My second instance of what print means to the rest of the pyramid comes from my attendance at a program at the Stein auditorium at the India Habitat Centre in Lutyens’ Delhi. (Ironically, Joseph Stein, who lived in India for more than 50 years, was for a long time known as the best Indian architect – and I am still waiting for the name of the auditorium to be changed to something more suitable to our currently reigning inferiority complex.)
Nevertheless, the evening program organized by the Bhagyam Foundation to speak about Gandhiji’s humanity and gentleness near the 75th anniversary of his assassination on 30 January 1948 was multilingual in Hindi, Urdu, and English. The performance consisted of readings, recitations, songs, and classical dance based on shlokas and other poetry that included Gandhiji’s favorite hymn Tum mero pass raho.

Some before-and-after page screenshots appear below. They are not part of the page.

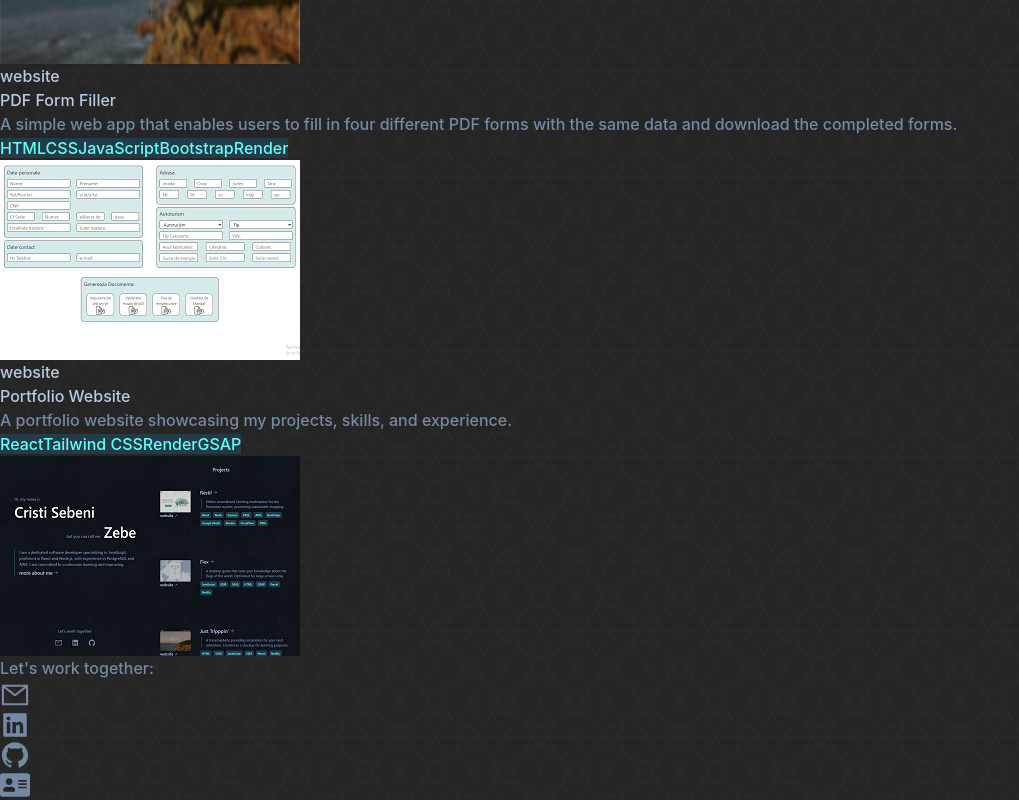
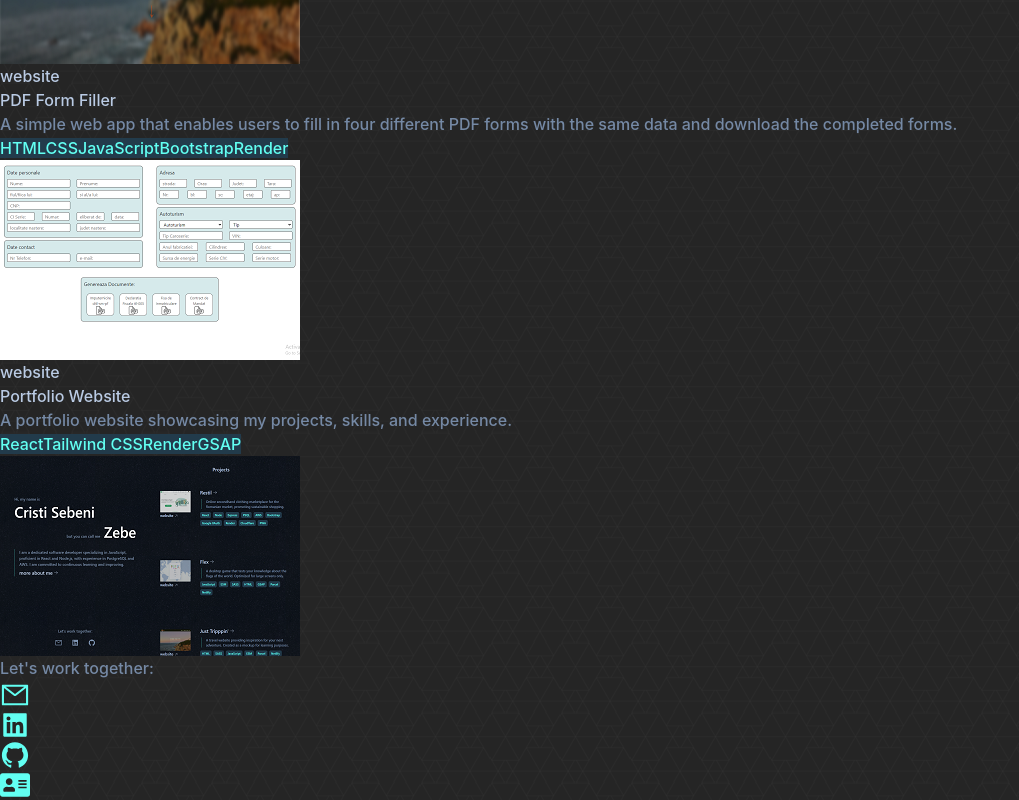
Before and after one commit to zebetul/my-portfolio, a React (Create React App) app: page / in a window 1280 px wide. Shown: the part 968-1768 px from the top of the page, without its empty margins (0-1019 px from the left). Built offline with nearby package versions, Linux system fonts and the light colour scheme; some icons are missing.

Commit message:
Accent color added to Footer links .

```diff
--- a/src/components/footer/Footer.css
+++ b/src/components/footer/Footer.css
@@ -1,3 +1,3 @@
 .footer_link:hover {
-  color: #62fff2;
+  color: #49c0b6;
 }
--- a/src/components/footer/Footer.js
+++ b/src/components/footer/Footer.js
@@ -9,7 +9,7 @@ const Footer = () => {
       <h3 className="footer_container_title my-10 md:my-5">
         Let's work together:
       </h3>
-      <ul className="footer_container_list flex flex-col md:flex-row items-center gap-10">
+      <ul className="footer_container_list flex flex-col md:flex-row items-center gap-10 text-accent">
         <li className="footer_container_list_item">
           <a
             className="footer_link"
--- a/src/pages/homePage/sectionHero/SectionHero.js
+++ b/src/pages/homePage/sectionHero/SectionHero.js
@@ -16,8 +16,8 @@ const SectionHero = () => {
           <h1 className="intro_animation mb-2">Hi, my name is</h1>
 
           <h1 className="intro_animation mb-5 text-6xl text-white">
-            <span className={isHovered ? "text-accent" : ""}>C</span>
-            risti <span className={isHovered ? "text-accent" : ""}>S</span>
+            <span className="text-accent">C</span>
+            risti <span className="text-accent">S</span>
             ebeni
           </h1>
 
```
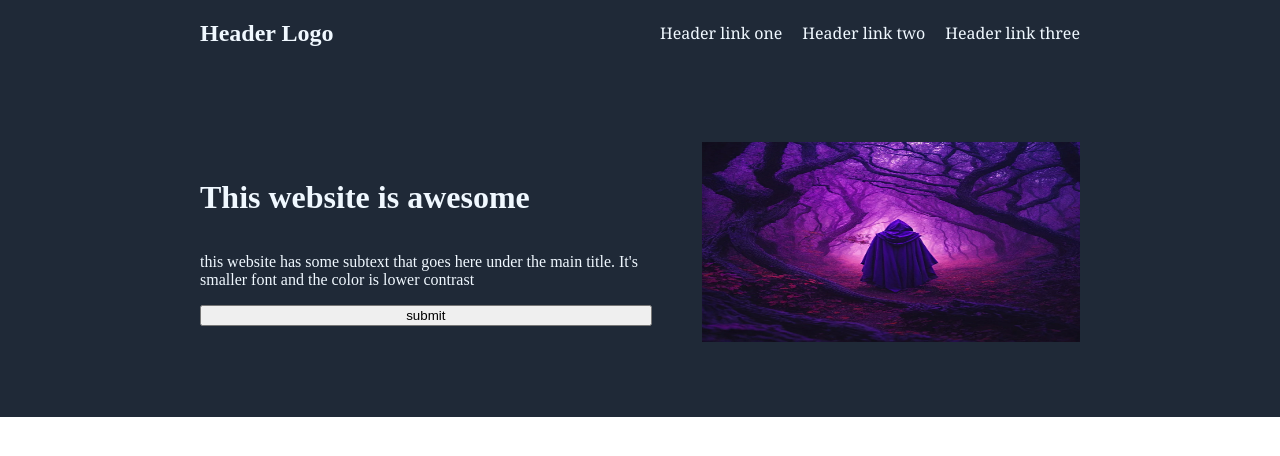
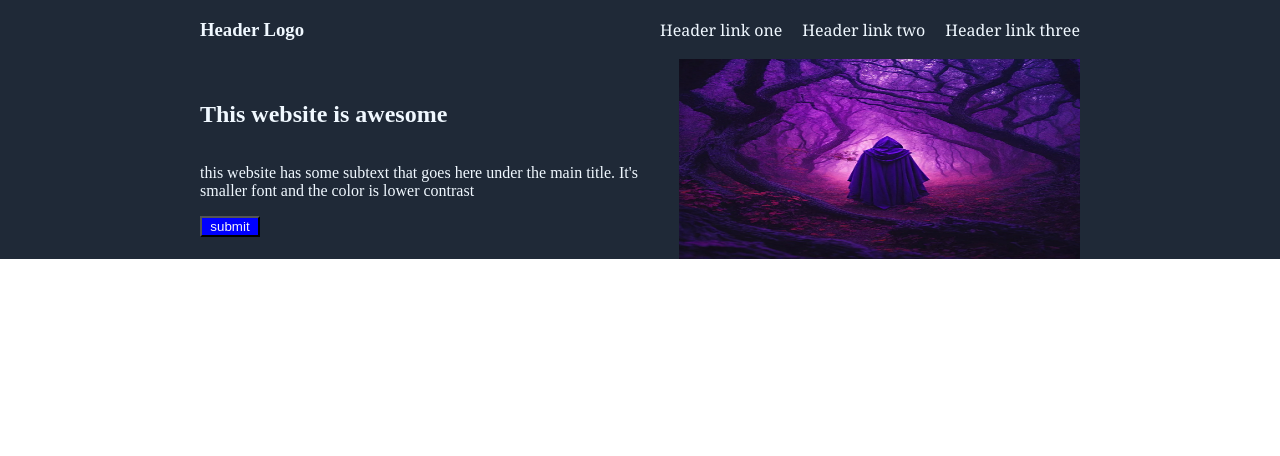
Before and after one commit to NArimanda/Landing_page, a plain HTML site: page landing.html in a window 1280 px wide. Drawn offline with Linux system fonts and the light colour scheme.

Commit message:
semantic improvement

```diff
--- a/landing.html
+++ b/landing.html
@@ -7,6 +7,8 @@
     <link rel="stylesheet" href="style.css">
 </head>
 <body>
+
+    <section class="greater">
     <hero class="firstpart">
         <nav class="navbar">
             <h1>Header Logo</h1>
@@ -17,13 +19,16 @@
             </div>
         </nav>
     </hero>
+
     <div class="secondpart">
         <div class="info">
             <h1>This website is awesome</h1>
             <p>this website has some subtext that goes here under the main title. It's smaller font and the color is lower contrast</p>
-            <button type="submit">submit</button>
+            <button type="submit" id="button">submit</button>
         </div>
         <img src="./assets/witch-8259351_1280.webp">
     </div>
+    </section>
+
 </body>
 </html>
--- a/style.css
+++ b/style.css
@@ -2,12 +2,18 @@ body{
     margin:0;
     padding:0;
 }
+
+.greater{
+    display:flex;
+    flex-direction:column;
+    padding-left:200px;
+    padding-right:200px;
+    background-color:#1F2937;
+}
 .navbar{
     display:flex;
     justify-content:space-between;
-    padding-left: 200px;
-    padding-right: 200px;
-    background-color:#1F2937;
+
     color:aliceblue;
     align-items:center;
     position:absolute top;
@@ -27,10 +33,9 @@ body{
     background-color:#1F2937;
     color:aliceblue;
     align-items:center;
-    justify-content: center;
-    padding:75px;
-    padding-left:200px;
-    padding-right:200px;
+    justify-content: space-between;
+
+
 }
 
 .secondpart .info{
@@ -42,5 +47,11 @@ body{
 img{
     height: 200px;
     width:600px;
-    margin-left:50px;
+
 }
+
+#button{
+    width:60px;
+    background-color:blue;
+    color:whitesmoke;
+}
```
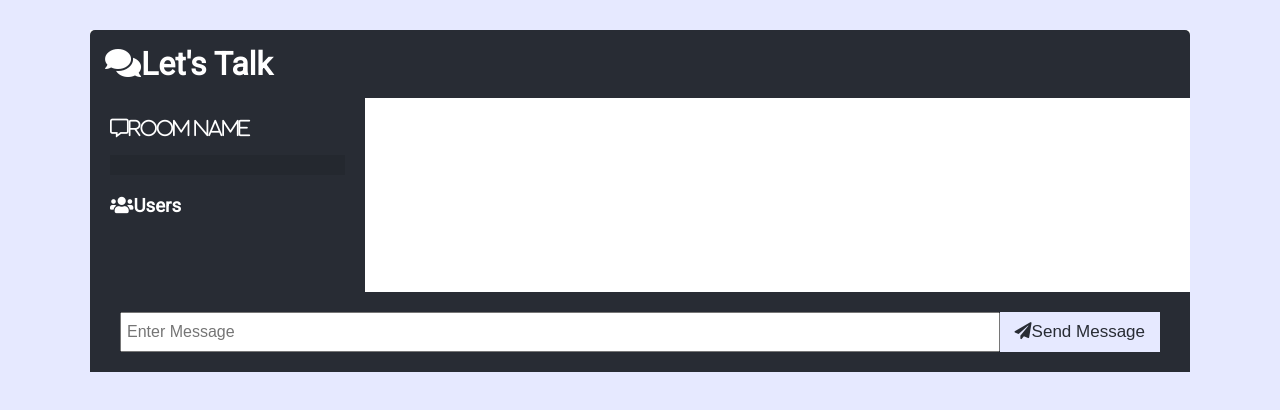
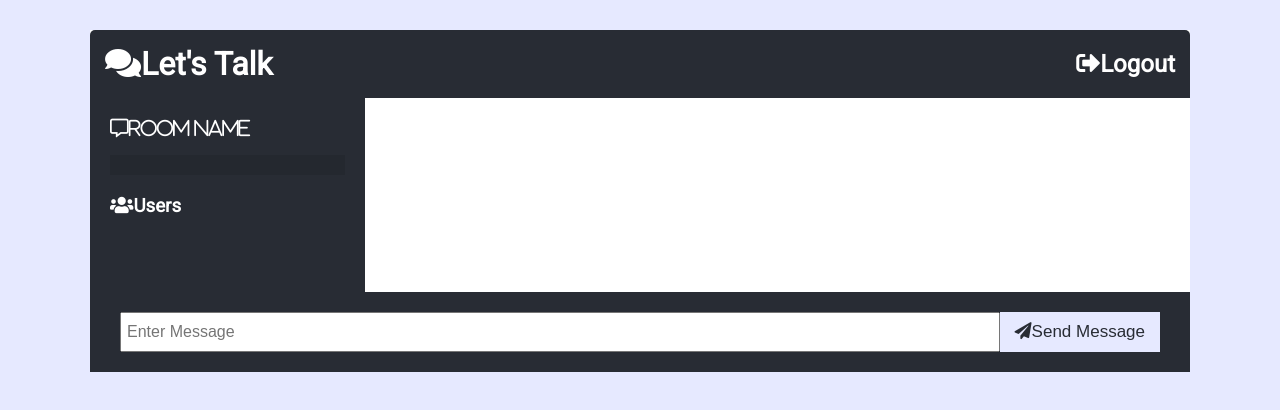
Before and after one commit to Iamsbharti/lets-talk, a React (Create React App) app: page /chat in a window 1280 px wide. Shown: the top 410 px of the page. Built offline with nearby package versions, Linux system fonts and the light colour scheme; what redux-immutable-state-invariant would draw is missing.

Commit message:
added logout button

```diff
--- a/src/App.css
+++ b/src/App.css
@@ -74,7 +74,9 @@ a {
   align-items: center;
   justify-content: space-between;
 }
-
+.logout-div {
+  cursor: pointer;
+}
 .chat-main {
   display: grid;
   grid-template-columns: 1fr 3fr;
--- a/src/components/Chat.js
+++ b/src/components/Chat.js
@@ -2,12 +2,19 @@ import React from "react";
 import "../App.css";
 import { connect } from "react-redux";
 function Chat({ roomname }) {
+  const handleLogout = (event) => {
+    event.preventDefault();
+    console.log("Logout");
+  };
   return (
     <div className="chat-container">
       <header className="chat-header">
         <h1>
           <i className="fas fa-comments"></i>Let's Talk
         </h1>
+        <h2 className="logout-div" onClick={handleLogout}>
+          <i className="fas fa-sign-out-alt"></i>Logout
+        </h2>
       </header>
       <main className="chat-main">
         <div className="chat-sidebar">
```
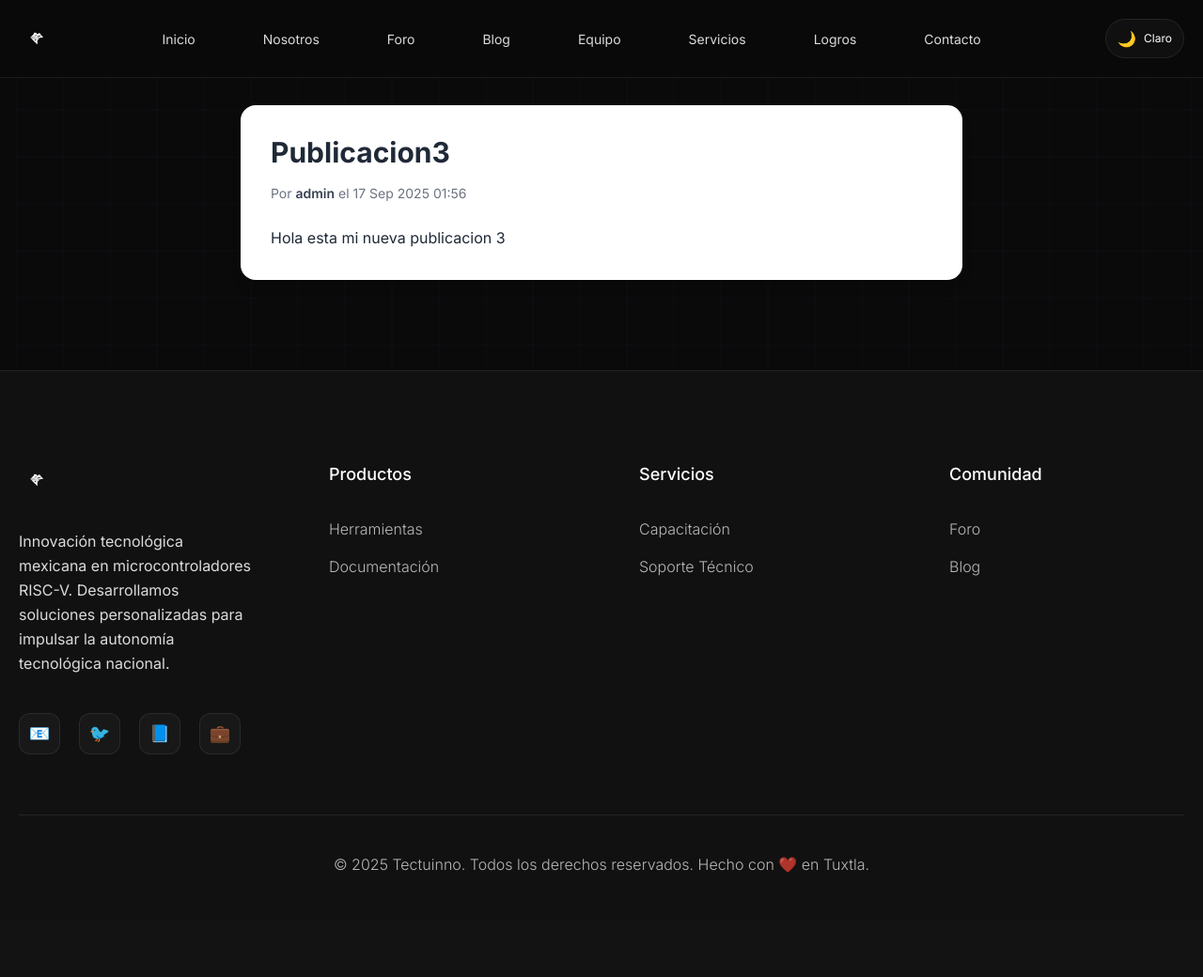
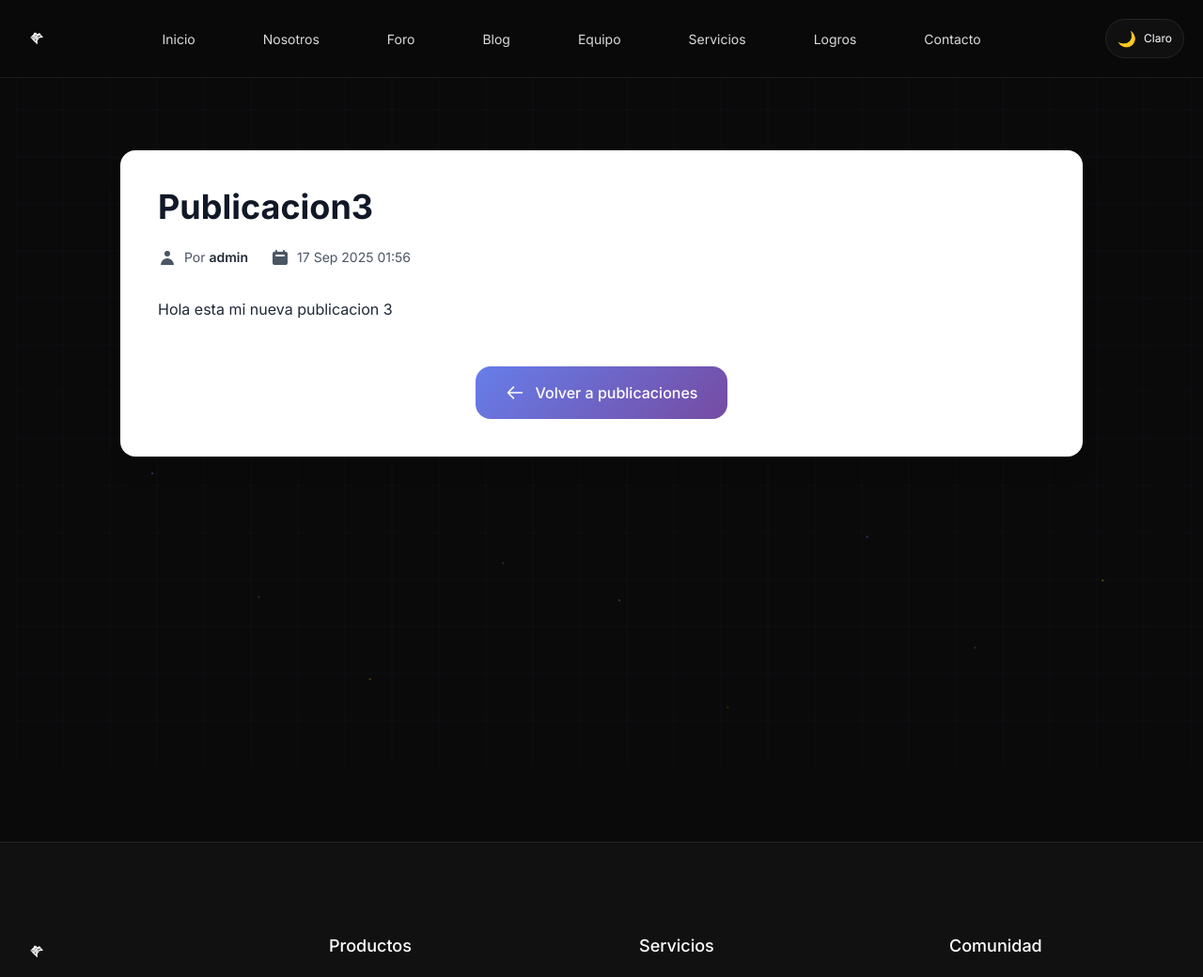
Before and after one commit to TectuinnoOF/web-site, a Django app: a page that uses templates/blog/detalle_publicacion.html in a window 1280 px wide. Shown: the top 1040 px of the page at 94% size. Before the commit the page ends 929 px from the top, so only its background shows below. Run offline with Django 5.2, Linux system fonts and the light colour scheme; data comes from the database, SQL or seed files in the repository; some libraries are stand-ins or nearby versions.

Commit message:
Mejora de estilo para mejor lectura

```diff
--- a/templates/blog/detalle_publicacion.html
+++ b/templates/blog/detalle_publicacion.html
@@ -4,16 +4,49 @@
 {% block title %}Detalle de la publicación{% endblock %}
 
 {% block content %}
-<div class="max-w-3xl mx-auto mt-28 bg-white rounded-2xl shadow-lg p-8">
+<div class="min-h-screen py-12 px-4 sm:px-6 lg:px-8">
+    <div class="max-w-5xl mx-auto">
+        <!-- Card principal -->
+        <div class="bg-white dark:bg-gray-900 rounded-2xl shadow-xl p-6 mt-28 sm:p-10 fade-in-up">
 
-    <h1 class="text-3xl font-bold text-gray-800 mb-4">{{ publicacion.titulo }}</h1>
-    <p class="text-sm text-gray-500 mb-6">
-        Por <span class="font-semibold text-gray-700">{{ publicacion.autor }}</span>
-        el {{ publicacion.publicado_en|date:"d M Y H:i" }}
-    </p>
-    <div class="max-w-none text-gray-800 leading-relaxed space-y-4">
-        {{ publicacion.contenido|safe }}
+            <!-- Título -->
+            <h1 class="text-3xl sm:text-4xl font-bold mb-6 text-gray-900 dark:text-white leading-tight">
+                {{ publicacion.titulo }}
+            </h1>
+
+            <!-- Meta info -->
+            <div class="flex flex-wrap items-center gap-6 mb-8 text-sm text-gray-600 dark:text-gray-400">
+                <span class="flex items-center space-x-2">
+                    <svg class="w-5 h-5" fill="currentColor" viewBox="0 0 20 20">
+                        <path fill-rule="evenodd" d="M10 9a3 3 0 100-6 3 3 0 000 6zm-7 9a7 7 0 1114 0H3z" clip-rule="evenodd"/>
+                    </svg>
+                    <span>Por <span class="font-semibold text-gray-800 dark:text-gray-200">{{ publicacion.autor }}</span></span>
+                </span>
+                <span class="flex items-center space-x-2">
+                    <svg class="w-5 h-5" fill="currentColor" viewBox="0 0 20 20">
+                        <path fill-rule="evenodd" d="M6 2a1 1 0 00-1 1v1H4a2 2 0 00-2 2v10a2 2 0 002 2h12a2 2 0 002-2V6a2 2 0 00-2-2h-1V3a1 1 0 10-2 0v1H7V3a1 1 0 00-1-1zm0 5a1 1 0 000 2h8a1 1 0 100-2H6z" clip-rule="evenodd"/>
+                    </svg>
+                    <span>{{ publicacion.publicado_en|date:"d M Y H:i" }}</span>
+                </span>
+            </div>
+
+            <!-- Contenido -->
+            <div class="prose dark:prose-invert max-w-none text-gray-800 dark:text-gray-300 leading-relaxed space-y-6">
+                {{ publicacion.contenido|safe }}
+            </div>
+
+            <!-- Botón volver -->
+            <div class="mt-12 text-center">
+                <a href="{% url 'lista_publicaciones' %}"
+                   class="inline-flex items-center space-x-3 px-8 py-4 rounded-2xl font-medium transition-all duration-300 hover:transform hover:scale-105"
+                   style="background: linear-gradient(135deg, var(--accent-primary), var(--accent-secondary)); color: white;">
+                    <svg class="w-5 h-5" fill="none" stroke="currentColor" viewBox="0 0 24 24">
+                        <path stroke-linecap="round" stroke-linejoin="round" stroke-width="2" d="M10 19l-7-7m0 0l7-7m-7 7h18"/>
+                    </svg>
+                    <span>Volver a publicaciones</span>
+                </a>
+            </div>
+        </div>
     </div>
-
 </div>
 {% endblock %}
```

The traditional music ensemble and instruments accompanied Bharatanatyam and Kuchipudi dancers in their exposition of Gandhi’s return from Africa to his jailing, the salt march, and ultimately to his death. A complex mixture of thought, reading, melody, rhythm, and classical dance brought to earth. A performance presented simply with a clear message and explanation of Satyagraha.
The punch line is that the program notes were spectacularly designed and printed by a digital printer in Nehru place (a business center in South Delhi) on a beautifully textured off-white Italian stock. Entirely printed in only black and brown, the brilliant multilingual design and content move us and make this A5 8-page folder something to be taken home and preserved.
The enabler is the digital printer, who knows his paper and his digital press and provides the finish to an aesthetic artifact that matches the excellence of the concept and the performance of our talented citizens. A tribute to Gandhiji on the 75th anniversary of his assassination, right here in our capital city.
This is the editorial from February 2023 issue of Indian Printer and Publisher that is in the press and will be posted to subscribers on 25 January, 2023.